• Task requirements
Would you print all of the records below exactly, without skipping any?

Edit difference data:
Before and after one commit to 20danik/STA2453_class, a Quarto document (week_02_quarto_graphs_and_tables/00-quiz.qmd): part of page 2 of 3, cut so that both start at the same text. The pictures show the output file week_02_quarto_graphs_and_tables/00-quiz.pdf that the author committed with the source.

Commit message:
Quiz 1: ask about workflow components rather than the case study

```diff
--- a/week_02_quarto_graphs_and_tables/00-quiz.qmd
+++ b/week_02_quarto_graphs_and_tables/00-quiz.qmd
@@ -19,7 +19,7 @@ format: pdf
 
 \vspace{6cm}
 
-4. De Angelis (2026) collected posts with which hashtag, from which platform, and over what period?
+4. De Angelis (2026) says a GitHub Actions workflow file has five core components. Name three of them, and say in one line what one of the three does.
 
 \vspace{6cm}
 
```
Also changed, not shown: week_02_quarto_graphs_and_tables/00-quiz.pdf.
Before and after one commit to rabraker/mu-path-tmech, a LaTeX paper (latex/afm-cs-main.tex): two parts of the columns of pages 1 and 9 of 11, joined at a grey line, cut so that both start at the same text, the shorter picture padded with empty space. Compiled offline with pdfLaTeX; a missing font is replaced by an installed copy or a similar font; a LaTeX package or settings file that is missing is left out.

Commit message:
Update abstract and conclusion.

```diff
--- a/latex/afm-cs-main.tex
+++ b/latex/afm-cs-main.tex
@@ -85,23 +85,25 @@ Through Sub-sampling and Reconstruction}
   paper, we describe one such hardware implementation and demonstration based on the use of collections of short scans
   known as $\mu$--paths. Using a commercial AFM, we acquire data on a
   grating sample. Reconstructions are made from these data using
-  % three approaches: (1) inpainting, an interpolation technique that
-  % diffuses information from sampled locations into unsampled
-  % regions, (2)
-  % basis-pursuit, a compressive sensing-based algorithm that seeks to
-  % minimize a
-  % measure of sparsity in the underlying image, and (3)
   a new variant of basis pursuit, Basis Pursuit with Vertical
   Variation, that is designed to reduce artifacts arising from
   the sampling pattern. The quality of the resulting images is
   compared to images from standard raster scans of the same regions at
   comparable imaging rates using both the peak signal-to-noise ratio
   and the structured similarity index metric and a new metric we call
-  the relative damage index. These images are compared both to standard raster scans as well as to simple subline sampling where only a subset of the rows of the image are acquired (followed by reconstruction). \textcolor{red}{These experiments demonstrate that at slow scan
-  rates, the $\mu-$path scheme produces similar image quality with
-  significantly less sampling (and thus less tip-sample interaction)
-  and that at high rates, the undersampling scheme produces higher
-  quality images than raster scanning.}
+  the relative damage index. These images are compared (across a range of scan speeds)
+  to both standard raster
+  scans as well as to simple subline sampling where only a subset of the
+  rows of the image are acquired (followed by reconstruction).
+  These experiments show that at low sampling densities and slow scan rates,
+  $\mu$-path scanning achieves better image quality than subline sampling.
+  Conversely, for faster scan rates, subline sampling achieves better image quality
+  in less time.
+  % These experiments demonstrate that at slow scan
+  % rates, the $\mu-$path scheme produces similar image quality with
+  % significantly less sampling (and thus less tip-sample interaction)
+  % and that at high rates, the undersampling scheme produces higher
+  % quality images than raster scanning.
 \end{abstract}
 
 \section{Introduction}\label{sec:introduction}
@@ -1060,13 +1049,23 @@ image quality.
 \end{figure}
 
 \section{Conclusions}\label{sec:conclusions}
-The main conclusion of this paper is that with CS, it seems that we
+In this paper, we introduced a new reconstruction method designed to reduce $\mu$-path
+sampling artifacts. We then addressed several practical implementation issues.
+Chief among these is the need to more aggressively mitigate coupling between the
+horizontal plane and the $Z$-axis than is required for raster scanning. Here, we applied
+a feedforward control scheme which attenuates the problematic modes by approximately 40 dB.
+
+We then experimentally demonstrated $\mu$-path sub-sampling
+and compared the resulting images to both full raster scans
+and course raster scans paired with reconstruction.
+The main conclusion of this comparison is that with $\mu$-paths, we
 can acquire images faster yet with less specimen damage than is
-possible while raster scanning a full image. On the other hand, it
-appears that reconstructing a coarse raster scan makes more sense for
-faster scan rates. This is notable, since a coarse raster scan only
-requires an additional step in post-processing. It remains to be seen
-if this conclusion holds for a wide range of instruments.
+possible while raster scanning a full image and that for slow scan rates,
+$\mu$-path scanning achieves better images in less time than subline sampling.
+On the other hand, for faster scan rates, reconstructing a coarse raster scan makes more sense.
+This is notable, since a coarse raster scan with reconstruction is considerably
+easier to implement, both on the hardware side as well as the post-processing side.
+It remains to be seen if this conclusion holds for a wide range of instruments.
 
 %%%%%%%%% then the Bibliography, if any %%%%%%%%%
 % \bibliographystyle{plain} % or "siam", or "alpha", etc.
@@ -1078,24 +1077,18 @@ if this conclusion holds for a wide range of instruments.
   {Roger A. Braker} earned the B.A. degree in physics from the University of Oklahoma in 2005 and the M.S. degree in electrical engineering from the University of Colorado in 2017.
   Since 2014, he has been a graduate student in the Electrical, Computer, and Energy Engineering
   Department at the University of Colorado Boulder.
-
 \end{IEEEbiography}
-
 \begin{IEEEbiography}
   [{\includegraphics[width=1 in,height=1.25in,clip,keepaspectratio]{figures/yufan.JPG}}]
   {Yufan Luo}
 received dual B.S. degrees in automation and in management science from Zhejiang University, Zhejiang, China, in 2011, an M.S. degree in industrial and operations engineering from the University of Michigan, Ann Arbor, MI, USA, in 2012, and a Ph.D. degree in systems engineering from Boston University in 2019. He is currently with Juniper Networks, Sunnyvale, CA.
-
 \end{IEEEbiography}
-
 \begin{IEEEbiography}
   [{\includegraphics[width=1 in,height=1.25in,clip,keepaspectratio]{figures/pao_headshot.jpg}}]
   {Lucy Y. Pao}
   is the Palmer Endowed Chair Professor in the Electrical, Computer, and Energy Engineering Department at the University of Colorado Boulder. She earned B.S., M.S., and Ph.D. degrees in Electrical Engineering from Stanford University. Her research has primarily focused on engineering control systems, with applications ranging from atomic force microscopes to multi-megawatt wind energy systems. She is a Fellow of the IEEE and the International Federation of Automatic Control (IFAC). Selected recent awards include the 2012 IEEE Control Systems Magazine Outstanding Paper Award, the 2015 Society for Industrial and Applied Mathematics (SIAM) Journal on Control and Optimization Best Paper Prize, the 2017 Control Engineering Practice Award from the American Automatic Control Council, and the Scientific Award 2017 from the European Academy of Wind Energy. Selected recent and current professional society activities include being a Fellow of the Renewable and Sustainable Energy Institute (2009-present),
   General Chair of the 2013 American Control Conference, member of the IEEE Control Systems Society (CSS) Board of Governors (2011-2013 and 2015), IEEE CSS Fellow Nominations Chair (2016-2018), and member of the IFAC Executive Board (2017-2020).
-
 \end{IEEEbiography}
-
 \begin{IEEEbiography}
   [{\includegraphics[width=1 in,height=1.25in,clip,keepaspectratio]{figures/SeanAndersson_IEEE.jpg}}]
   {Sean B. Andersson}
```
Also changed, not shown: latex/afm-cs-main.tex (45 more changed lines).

• Answer
Before and after one commit to 20danik/STA2453_class, a Quarto document (week_02_quarto_graphs_and_tables/00-quiz.qmd): part of page 2 of 3, cut so that both start at the same text. The pictures show the output file week_02_quarto_graphs_and_tables/00-quiz.pdf that the author committed with the source.

Commit message:
Quiz 1: ask about workflow components rather than the case study

```diff
--- a/week_02_quarto_graphs_and_tables/00-quiz.qmd
+++ b/week_02_quarto_graphs_and_tables/00-quiz.qmd
@@ -19,7 +19,7 @@ format: pdf
 
 \vspace{6cm}
 
-4. De Angelis (2026) collected posts with which hashtag, from which platform, and over what period?
+4. De Angelis (2026) says a GitHub Actions workflow file has five core components. Name three of them, and say in one line what one of the three does.
 
 \vspace{6cm}
 
```
Also changed, not shown: week_02_quarto_graphs_and_tables/00-quiz.pdf.
Before and after one commit to rabraker/mu-path-tmech, a LaTeX paper (latex/afm-cs-main.tex): two parts of the columns of pages 1 and 9 of 11, joined at a grey line, cut so that both start at the same text, the shorter picture padded with empty space. Compiled offline with pdfLaTeX; a missing font is replaced by an installed copy or a similar font; a LaTeX package or settings file that is missing is left out.

Commit message:
Update abstract and conclusion.

```diff
--- a/latex/afm-cs-main.tex
+++ b/latex/afm-cs-main.tex
@@ -85,23 +85,25 @@ Through Sub-sampling and Reconstruction}
   paper, we describe one such hardware implementation and demonstration based on the use of collections of short scans
   known as $\mu$--paths. Using a commercial AFM, we acquire data on a
   grating sample. Reconstructions are made from these data using
-  % three approaches: (1) inpainting, an interpolation technique that
-  % diffuses information from sampled locations into unsampled
-  % regions, (2)
-  % basis-pursuit, a compressive sensing-based algorithm that seeks to
-  % minimize a
-  % measure of sparsity in the underlying image, and (3)
   a new variant of basis pursuit, Basis Pursuit with Vertical
   Variation, that is designed to reduce artifacts arising from
   the sampling pattern. The quality of the resulting images is
   compared to images from standard raster scans of the same regions at
   comparable imaging rates using both the peak signal-to-noise ratio
   and the structured similarity index metric and a new metric we call
-  the relative damage index. These images are compared both to standard raster scans as well as to simple subline sampling where only a subset of the rows of the image are acquired (followed by reconstruction). \textcolor{red}{These experiments demonstrate that at slow scan
-  rates, the $\mu-$path scheme produces similar image quality with
-  significantly less sampling (and thus less tip-sample interaction)
-  and that at high rates, the undersampling scheme produces higher
-  quality images than raster scanning.}
+  the relative damage index. These images are compared (across a range of scan speeds)
+  to both standard raster
+  scans as well as to simple subline sampling where only a subset of the
+  rows of the image are acquired (followed by reconstruction).
+  These experiments show that at low sampling densities and slow scan rates,
+  $\mu$-path scanning achieves better image quality than subline sampling.
+  Conversely, for faster scan rates, subline sampling achieves better image quality
+  in less time.
+  % These experiments demonstrate that at slow scan
+  % rates, the $\mu-$path scheme produces similar image quality with
+  % significantly less sampling (and thus less tip-sample interaction)
+  % and that at high rates, the undersampling scheme produces higher
+  % quality images than raster scanning.
 \end{abstract}
 
 \section{Introduction}\label{sec:introduction}
@@ -1060,13 +1049,23 @@ image quality.
 \end{figure}
 
 \section{Conclusions}\label{sec:conclusions}
-The main conclusion of this paper is that with CS, it seems that we
+In this paper, we introduced a new reconstruction method designed to reduce $\mu$-path
+sampling artifacts. We then addressed several practical implementation issues.
+Chief among these is the need to more aggressively mitigate coupling between the
+horizontal plane and the $Z$-axis than is required for raster scanning. Here, we applied
+a feedforward control scheme which attenuates the problematic modes by approximately 40 dB.
+
+We then experimentally demonstrated $\mu$-path sub-sampling
+and compared the resulting images to both full raster scans
+and course raster scans paired with reconstruction.
+The main conclusion of this comparison is that with $\mu$-paths, we
 can acquire images faster yet with less specimen damage than is
-possible while raster scanning a full image. On the other hand, it
-appears that reconstructing a coarse raster scan makes more sense for
-faster scan rates. This is notable, since a coarse raster scan only
-requires an additional step in post-processing. It remains to be seen
-if this conclusion holds for a wide range of instruments.
+possible while raster scanning a full image and that for slow scan rates,
+$\mu$-path scanning achieves better images in less time than subline sampling.
+On the other hand, for faster scan rates, reconstructing a coarse raster scan makes more sense.
+This is notable, since a coarse raster scan with reconstruction is considerably
+easier to implement, both on the hardware side as well as the post-processing side.
+It remains to be seen if this conclusion holds for a wide range of instruments.
 
 %%%%%%%%% then the Bibliography, if any %%%%%%%%%
 % \bibliographystyle{plain} % or "siam", or "alpha", etc.
@@ -1078,24 +1077,18 @@ if this conclusion holds for a wide range of instruments.
   {Roger A. Braker} earned the B.A. degree in physics from the University of Oklahoma in 2005 and the M.S. degree in electrical engineering from the University of Colorado in 2017.
   Since 2014, he has been a graduate student in the Electrical, Computer, and Energy Engineering
   Department at the University of Colorado Boulder.
-
 \end{IEEEbiography}
-
 \begin{IEEEbiography}
   [{\includegraphics[width=1 in,height=1.25in,clip,keepaspectratio]{figures/yufan.JPG}}]
   {Yufan Luo}
 received dual B.S. degrees in automation and in management science from Zhejiang University, Zhejiang, China, in 2011, an M.S. degree in industrial and operations engineering from the University of Michigan, Ann Arbor, MI, USA, in 2012, and a Ph.D. degree in systems engineering from Boston University in 2019. He is currently with Juniper Networks, Sunnyvale, CA.
-
 \end{IEEEbiography}
-
 \begin{IEEEbiography}
   [{\includegraphics[width=1 in,height=1.25in,clip,keepaspectratio]{figures/pao_headshot.jpg}}]
   {Lucy Y. Pao}
   is the Palmer Endowed Chair Professor in the Electrical, Computer, and Energy Engineering Department at the University of Colorado Boulder. She earned B.S., M.S., and Ph.D. degrees in Electrical Engineering from Stanford University. Her research has primarily focused on engineering control systems, with applications ranging from atomic force microscopes to multi-megawatt wind energy systems. She is a Fellow of the IEEE and the International Federation of Automatic Control (IFAC). Selected recent awards include the 2012 IEEE Control Systems Magazine Outstanding Paper Award, the 2015 Society for Industrial and Applied Mathematics (SIAM) Journal on Control and Optimization Best Paper Prize, the 2017 Control Engineering Practice Award from the American Automatic Control Council, and the Scientific Award 2017 from the European Academy of Wind Energy. Selected recent and current professional society activities include being a Fellow of the Renewable and Sustainable Energy Institute (2009-present),
   General Chair of the 2013 American Control Conference, member of the IEEE Control Systems Society (CSS) Board of Governors (2011-2013 and 2015), IEEE CSS Fellow Nominations Chair (2016-2018), and member of the IFAC Executive Board (2017-2020).
-
 \end{IEEEbiography}
-
 \begin{IEEEbiography}
   [{\includegraphics[width=1 in,height=1.25in,clip,keepaspectratio]{figures/SeanAndersson_IEEE.jpg}}]
   {Sean B. Andersson}
```
Also changed, not shown: latex/afm-cs-main.tex (45 more changed lines).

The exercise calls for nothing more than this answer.